  • The stress involved in buying/selling a house
  • The time spent driving to the rental homes
  • The time spent managing the rental properties
  • The inconvenience of having to deal with renters and their problems (and we had great renters) at all hours.

I can hear you now: “Well, you obviously didn’t wait until the market was high enough. You must not have sold for that much higher than you bought.”

Wrong.

Each property is selling for around 90K more than we bought it. The problem is that that money gets eaten up in fees and taxes and repairs.

“Well, you must have put too much into repairs.”

Nope.

We purposely bought newer houses so that we wouldn’t have to fix them too much.

Please don’t get me wrong, there are many reasons to own your own home that have nothing to do with finances. It is for these reasons that I do NOT regret owning my own home now.

  1. You can do whatever you want to your house and garden. No one can dictate what color the walls have to be or how the garden looks (unless you live with a strict HOA in which case, I do not envy you at all).
  2. You are secure…ish. As I’ve watched the housing prices soar in Seattle, the rental prices are keeping up. I have many friends who were forced to move because their landlord raised the price of their rent by hundreds of dollars a month.
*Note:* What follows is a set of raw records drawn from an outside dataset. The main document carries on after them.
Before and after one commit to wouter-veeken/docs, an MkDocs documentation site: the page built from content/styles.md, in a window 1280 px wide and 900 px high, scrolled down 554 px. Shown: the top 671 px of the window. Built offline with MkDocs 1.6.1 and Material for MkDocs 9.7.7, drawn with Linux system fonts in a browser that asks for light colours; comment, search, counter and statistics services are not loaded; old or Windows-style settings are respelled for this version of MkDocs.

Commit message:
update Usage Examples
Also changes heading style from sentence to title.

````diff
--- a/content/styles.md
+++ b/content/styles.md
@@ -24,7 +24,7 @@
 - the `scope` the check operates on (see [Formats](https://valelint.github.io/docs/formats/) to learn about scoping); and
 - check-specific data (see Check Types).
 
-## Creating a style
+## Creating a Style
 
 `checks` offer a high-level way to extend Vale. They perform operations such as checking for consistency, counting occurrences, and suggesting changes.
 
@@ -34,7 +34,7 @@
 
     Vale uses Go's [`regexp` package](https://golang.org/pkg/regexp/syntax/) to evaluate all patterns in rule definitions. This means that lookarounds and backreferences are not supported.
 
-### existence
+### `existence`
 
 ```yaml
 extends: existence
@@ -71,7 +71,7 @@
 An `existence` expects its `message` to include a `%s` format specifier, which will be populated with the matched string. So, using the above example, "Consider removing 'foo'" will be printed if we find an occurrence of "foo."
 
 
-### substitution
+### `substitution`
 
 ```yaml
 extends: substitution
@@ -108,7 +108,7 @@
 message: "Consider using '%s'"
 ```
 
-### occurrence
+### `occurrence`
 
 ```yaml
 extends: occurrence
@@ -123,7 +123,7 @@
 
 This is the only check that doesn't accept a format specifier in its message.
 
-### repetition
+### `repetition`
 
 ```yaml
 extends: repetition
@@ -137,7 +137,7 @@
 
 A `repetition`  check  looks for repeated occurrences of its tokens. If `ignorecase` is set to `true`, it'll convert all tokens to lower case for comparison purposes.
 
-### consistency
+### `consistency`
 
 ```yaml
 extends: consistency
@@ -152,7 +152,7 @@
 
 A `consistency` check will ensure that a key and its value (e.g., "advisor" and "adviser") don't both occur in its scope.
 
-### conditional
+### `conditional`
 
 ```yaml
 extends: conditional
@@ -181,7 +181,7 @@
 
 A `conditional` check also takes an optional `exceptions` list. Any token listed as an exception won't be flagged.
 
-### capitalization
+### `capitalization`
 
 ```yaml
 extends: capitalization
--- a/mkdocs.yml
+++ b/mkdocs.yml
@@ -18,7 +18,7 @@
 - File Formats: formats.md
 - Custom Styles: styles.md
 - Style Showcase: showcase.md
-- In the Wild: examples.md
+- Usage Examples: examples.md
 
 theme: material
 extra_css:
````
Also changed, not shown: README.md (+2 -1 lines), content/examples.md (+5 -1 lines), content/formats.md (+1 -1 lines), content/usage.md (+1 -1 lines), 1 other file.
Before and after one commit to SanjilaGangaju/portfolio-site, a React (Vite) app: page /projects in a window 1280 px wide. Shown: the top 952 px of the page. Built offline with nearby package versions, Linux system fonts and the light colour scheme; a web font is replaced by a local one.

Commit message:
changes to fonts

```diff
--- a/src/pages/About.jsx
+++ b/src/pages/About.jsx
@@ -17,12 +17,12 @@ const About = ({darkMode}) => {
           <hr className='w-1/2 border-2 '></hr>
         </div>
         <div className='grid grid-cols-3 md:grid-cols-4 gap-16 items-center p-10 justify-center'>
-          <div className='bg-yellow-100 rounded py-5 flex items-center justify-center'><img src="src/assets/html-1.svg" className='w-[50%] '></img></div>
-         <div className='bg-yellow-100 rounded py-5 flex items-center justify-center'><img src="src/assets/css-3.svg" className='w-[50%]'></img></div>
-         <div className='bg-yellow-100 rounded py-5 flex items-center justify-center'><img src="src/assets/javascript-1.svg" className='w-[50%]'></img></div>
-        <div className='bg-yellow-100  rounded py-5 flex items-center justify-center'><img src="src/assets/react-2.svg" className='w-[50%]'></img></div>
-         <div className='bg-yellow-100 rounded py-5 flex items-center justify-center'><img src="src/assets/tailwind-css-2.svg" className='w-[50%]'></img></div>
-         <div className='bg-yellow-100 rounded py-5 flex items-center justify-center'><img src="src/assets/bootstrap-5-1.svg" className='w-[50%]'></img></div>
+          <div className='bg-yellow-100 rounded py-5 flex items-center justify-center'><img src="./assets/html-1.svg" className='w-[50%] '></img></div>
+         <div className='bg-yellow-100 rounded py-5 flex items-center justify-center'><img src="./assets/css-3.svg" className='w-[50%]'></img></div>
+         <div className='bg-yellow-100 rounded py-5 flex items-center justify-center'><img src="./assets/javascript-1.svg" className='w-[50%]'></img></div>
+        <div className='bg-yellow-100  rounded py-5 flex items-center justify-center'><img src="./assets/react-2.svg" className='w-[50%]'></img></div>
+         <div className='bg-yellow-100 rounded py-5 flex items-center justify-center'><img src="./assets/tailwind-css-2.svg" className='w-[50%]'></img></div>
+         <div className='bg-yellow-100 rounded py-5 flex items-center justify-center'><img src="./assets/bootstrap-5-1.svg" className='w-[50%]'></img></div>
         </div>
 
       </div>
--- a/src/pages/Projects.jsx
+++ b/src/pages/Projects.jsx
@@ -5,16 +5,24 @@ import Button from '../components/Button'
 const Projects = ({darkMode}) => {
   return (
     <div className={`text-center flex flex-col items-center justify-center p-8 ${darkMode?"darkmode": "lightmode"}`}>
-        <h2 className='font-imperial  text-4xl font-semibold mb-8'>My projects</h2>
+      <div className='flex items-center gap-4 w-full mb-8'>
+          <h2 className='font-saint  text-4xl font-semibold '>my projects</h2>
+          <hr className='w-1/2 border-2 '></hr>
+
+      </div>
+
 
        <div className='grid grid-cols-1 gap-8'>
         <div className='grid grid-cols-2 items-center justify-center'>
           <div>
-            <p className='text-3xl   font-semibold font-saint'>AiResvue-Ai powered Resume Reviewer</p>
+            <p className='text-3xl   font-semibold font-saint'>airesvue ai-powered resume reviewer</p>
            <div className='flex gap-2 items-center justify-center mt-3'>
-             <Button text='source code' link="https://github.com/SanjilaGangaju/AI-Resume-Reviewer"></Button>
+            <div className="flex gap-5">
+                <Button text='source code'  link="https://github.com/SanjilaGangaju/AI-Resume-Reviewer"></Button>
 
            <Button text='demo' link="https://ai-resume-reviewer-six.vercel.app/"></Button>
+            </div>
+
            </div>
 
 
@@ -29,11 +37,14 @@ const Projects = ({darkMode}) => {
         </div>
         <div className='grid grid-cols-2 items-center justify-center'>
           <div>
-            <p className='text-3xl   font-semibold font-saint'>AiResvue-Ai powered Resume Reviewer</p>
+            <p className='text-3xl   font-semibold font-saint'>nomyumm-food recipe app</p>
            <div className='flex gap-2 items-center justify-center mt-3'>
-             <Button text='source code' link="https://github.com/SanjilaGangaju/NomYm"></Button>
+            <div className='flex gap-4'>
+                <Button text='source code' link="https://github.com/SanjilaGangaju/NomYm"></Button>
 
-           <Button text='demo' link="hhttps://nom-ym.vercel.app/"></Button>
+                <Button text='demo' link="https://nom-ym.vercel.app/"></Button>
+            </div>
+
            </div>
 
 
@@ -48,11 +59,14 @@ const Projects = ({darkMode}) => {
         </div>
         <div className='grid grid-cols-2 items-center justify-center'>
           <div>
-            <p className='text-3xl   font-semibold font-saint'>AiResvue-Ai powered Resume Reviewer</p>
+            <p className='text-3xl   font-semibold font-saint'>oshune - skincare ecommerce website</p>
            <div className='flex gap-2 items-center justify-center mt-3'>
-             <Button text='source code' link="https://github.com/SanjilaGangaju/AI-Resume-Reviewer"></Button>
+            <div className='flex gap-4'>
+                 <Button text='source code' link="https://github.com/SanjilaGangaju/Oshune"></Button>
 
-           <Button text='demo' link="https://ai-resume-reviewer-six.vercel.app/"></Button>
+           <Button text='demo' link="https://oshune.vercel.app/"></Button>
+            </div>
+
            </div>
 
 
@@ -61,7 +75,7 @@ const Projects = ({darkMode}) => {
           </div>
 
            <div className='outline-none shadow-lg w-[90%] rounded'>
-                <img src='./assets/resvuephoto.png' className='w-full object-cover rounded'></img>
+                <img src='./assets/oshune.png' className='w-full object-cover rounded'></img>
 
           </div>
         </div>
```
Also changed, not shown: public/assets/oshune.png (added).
I can’t imagine having to leave my neighborhood, my daughter’s school and my friends because my landlord wanted to make more rent.
  3. When something goes wrong, you fix it. This may not seam like a positive, but when I was renting, I really hated having to call and wait on my landlord to fix things that were broken. Sometimes they wouldn’t fix it, and if they did, who knows how long it would take. I much prefer to be in control of how my home works.
  4. You don’t have to worry every time you spill something or scratch the wall. When I was renting, I lived in constant fear that I wouldn’t get my security deposit back which meant that I would get really nervous every time a glass of wine spilled or a wall got dinged. Owning my own home has allowed me to chill out a bit and not stress the occasional sharpie on the wall masterpiece.

In short, if I could go back in time and do things differently, I absolutely would. I would have rented until buying the house that we currently live in. If I wasn’t that smart, I would have at least sold my houses instead of turning them into rentals. Do I regret my decisions? Not at all. I learned so much by going through this process of buying, renting and selling. More information is always better. I just wish I had thought to collect this information before buying five houses!